The Whale Museum News & Events
Updated: March 14, 2007
Flame retardant growing threat to killer whales
Concern raised in B.C., Washington state
Wednesday, March 14, 2007
Levels of a toxic flame retardant are growing so quickly in coastal marine waters they are expected to surpass PCBs as the leading contaminant in endangered southern resident killer whales, a federal scientist warned Tuesday.
Peter Ross of the Institute of Ocean Sciences in Sidney near Victoria said in an interview that research shows levels of PBDEs (polybrominated diphenyl ethers) are steadily increasing in harbour seals in southern Puget Sound in Washington state, with levels in seals in B.C.'s Strait of Georgia expected to be similar.
At the current rate of increase, PBDE levels are predicted to exceed those of PCBs (polychlorinated biphenyls) in killer whales in our shared waters by 2020.
That will further confound recovery efforts, Ross said.
PBDEs are the latest emerging threat to a population of killer whales that is already among the most polluted marine mammals in the world and is officially endangered in Canada and the U.S.
Two toxic lighter forms of PBDEs, penta and octa, were voluntarily withdrawn from the Canadian and U.S. marketplaces more than two years ago, Ross said. Environment Canada is re-evaluating a third type, deca, in light of research showing it can break down and resemble the two other forms and "magnify" up the food chain.

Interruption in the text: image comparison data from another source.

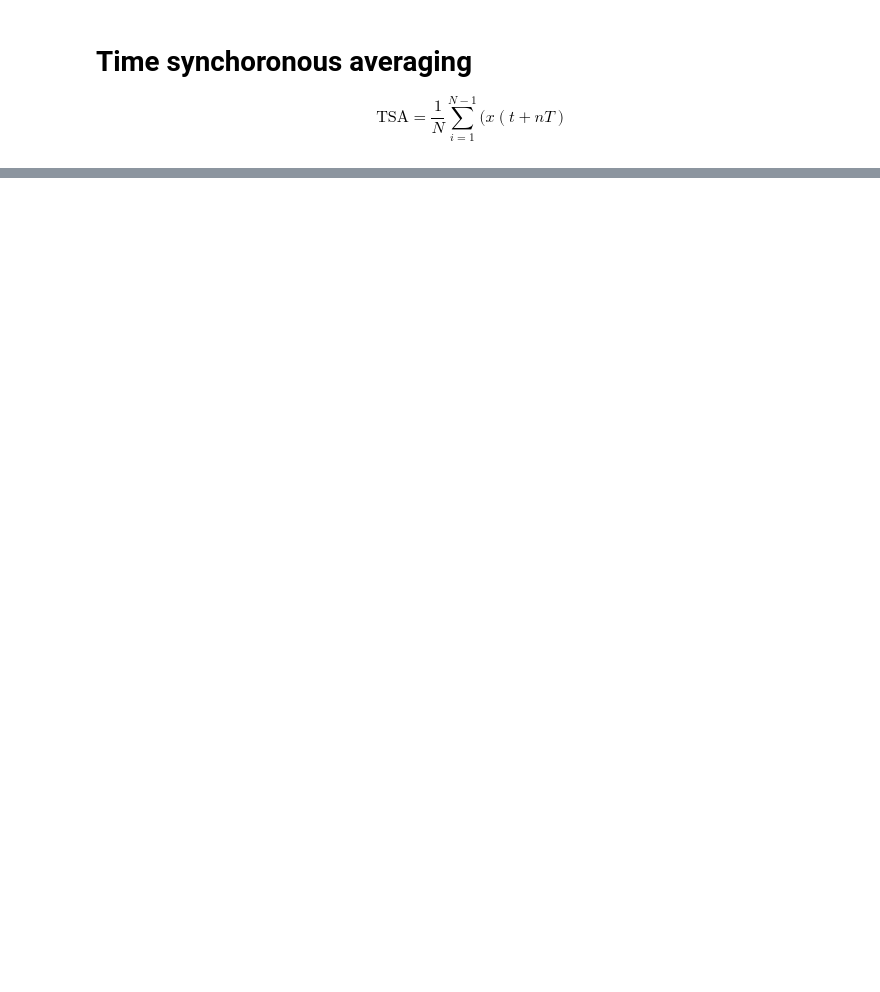
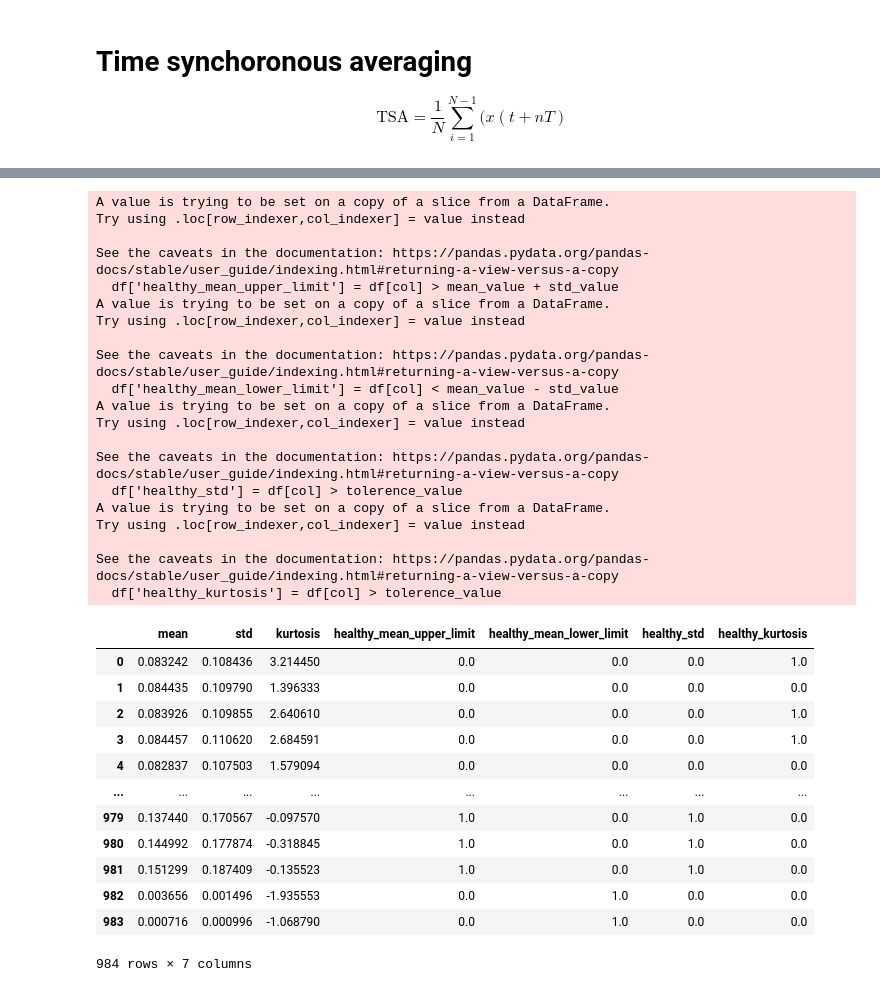
Before and after one commit to Ali1041/Predictive-maintenance-IOT4.0, a Jupyter notebook: Testing DSP.ipynb, the cells around one changed output, grey strips where cells are left out. Saved outputs shown, nothing was run; the diff lists cells and outputs as text; code cells hidden in the pictures; blank space fills up the shorter version.

```diff
--- a/Testing DSP.ipynb
+++ b/Testing DSP.ipynb
@@ -205,0 +286,54 @@ N = 20,480
+# %%
+for col in df:
+    if df[col].name == 'mean':
+        mean_value = df[col].mean()
+        std_value = df[col].std()
+        tolerence_value = mean_value + std_value
+        df['healthy_mean_upper_limit'] = df[col] > mean_value + std_value
+        df['healthy_mean_lower_limit'] = df[col] < mean_value - std_value
+    elif df[col].name == 'std':
+        mean_value = df[col].mean()
+        std_value = df[col].std()
+        tolerence_value = mean_value + std_value
+        df['healthy_std'] = df[col] > tolerence_value
+    elif df[col].name == 'kurtosis':
+        mean_value = df[col].mean()
+        std_value = df[col].std()
+        tolerence_value = mean_value + std_value
+        df['healthy_kurtosis'] = df[col] > tolerence_value
+
+df.replace(False, 0)
+# %% [output]
+A value is trying to be set on a copy of a slice from a DataFrame.
+Try using .loc[row_indexer,col_indexer] = value instead
+
+See the caveats in the documentation: https://pandas.pydata.org/pandas-docs/stable/user_guide/indexing.html#returning-a-view-versus-a-copy
+  df['healthy_mean_upper_limit'] = df[col] > mean_value + std_value
+A value is trying to be set on a copy of a slice from a DataFrame.
+Try using .loc[row_indexer,col_indexer] = value instead
+
+See the caveats in the documentation: https://pandas.pydata.org/pandas-docs/stable/user_guide/indexing.html#returning-a-view-versus-a-copy
+  df['healthy_mean_lower_limit'] = df[col] < mean_value - std_value
+A value is trying to be set on a copy of a slice from a DataFrame.
+Try using .loc[row_indexer,col_indexer] = value instead
+
+See the caveats in the documentation: https://pandas.pydata.org/pandas-docs/stable/user_guide/indexing.html#returning-a-view-versus-a-copy
+  df['healthy_std'] = df[col] > tolerence_value
+A value is trying to be set on a copy of a slice from a DataFrame.
+Try using .loc[row_indexer,col_indexer] = value instead
+
+See the caveats in the documentation: https://pandas.pydata.org/pandas-docs/stable/user_guide/indexing.html#returning-a-view-versus-a-copy
+  df['healthy_kurtosis'] = df[col] > tolerence_value
+|  | mean | std | kurtosis | healthy_mean_upper_limit | healthy_mean_lower_limit | healthy_std | healthy_kurtosis |
+| 0 | 0.083242 | 0.108436 | 3.214450 | 0.0 | 0.0 | 0.0 | 1.0 |
+| 1 | 0.084435 | 0.109790 | 1.396333 | 0.0 | 0.0 | 0.0 | 0.0 |
+| 2 | 0.083926 | 0.109855 | 2.640610 | 0.0 | 0.0 | 0.0 | 1.0 |
+| 3 | 0.084457 | 0.110620 | 2.684591 | 0.0 | 0.0 | 0.0 | 1.0 |
+| 4 | 0.082837 | 0.107503 | 1.579094 | 0.0 | 0.0 | 0.0 | 0.0 |
+| ... | ... | ... | ... | ... | ... | ... | ... |
+| 979 | 0.137440 | 0.170567 | -0.097570 | 1.0 | 0.0 | 1.0 | 0.0 |
+| 980 | 0.144992 | 0.177874 | -0.318845 | 1.0 | 0.0 | 1.0 | 0.0 |
+| 981 | 0.151299 | 0.187409 | -0.135523 | 1.0 | 0.0 | 1.0 | 0.0 |
+| 982 | 0.003656 | 0.001496 | -1.935553 | 0.0 | 1.0 | 0.0 | 0.0 |
+| 983 | 0.000716 | 0.000996 | -1.068790 | 0.0 | 1.0 | 0.0 | 0.0 |
+984 rows × 7 columns
```
Also changed, not shown: parts of 21 cells of this notebook, 2 other files.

"Washington state is also trying to get rid of all three forms," Ross added.
Unlike PCBs, which were used largely as coolants in industrial transformers before being banned 30 years ago, PBDEs are widely used as flame retardants in polymer resins and plastics and found in consumer products such as furniture, TVs, stereos, computers, carpets, and curtains.
PBDEs find their way into the marine environment through the air or through runoff and effluent, and are thought to pose a risk to the endocrine system, reproductive health, the immune system, and development.
Ross said scientists are often asked to prove the threat posed by a chemical before it is removed, but he argued that in this case the "cautionary principle" should apply, given the killer whales' precarious existence.
"Any way you cut that picture, these chemicals are a perplexing conservation threat."
PBDE levels in harbour seals in Puget Sound have increased steadily: 14 parts per billion in 1984, 281 ppb in 1990, 328 ppb in 1993, 644 ppb in 1996, and 1,057 ppb in 2003.
In comparison, PCBs levels have declined: 100,000 ppb in 1972 and 17,000 ppb by 1984.
Killer whales carry 10 times the contaminants of harbour seals, which means an increase in PBDEs in seals is immediately cause for concern. "They might be much more vulnerable to these impacts," Ross said.
He suggested that society use alternative fire retardants that do not threaten both marine life and first nations who are heavy consumers of marine life. "There is sufficient scientific evidence to raise concerns about all three forms of PBDEs. We should be very careful about use of any of these products."
© The Vancouver Sun 2007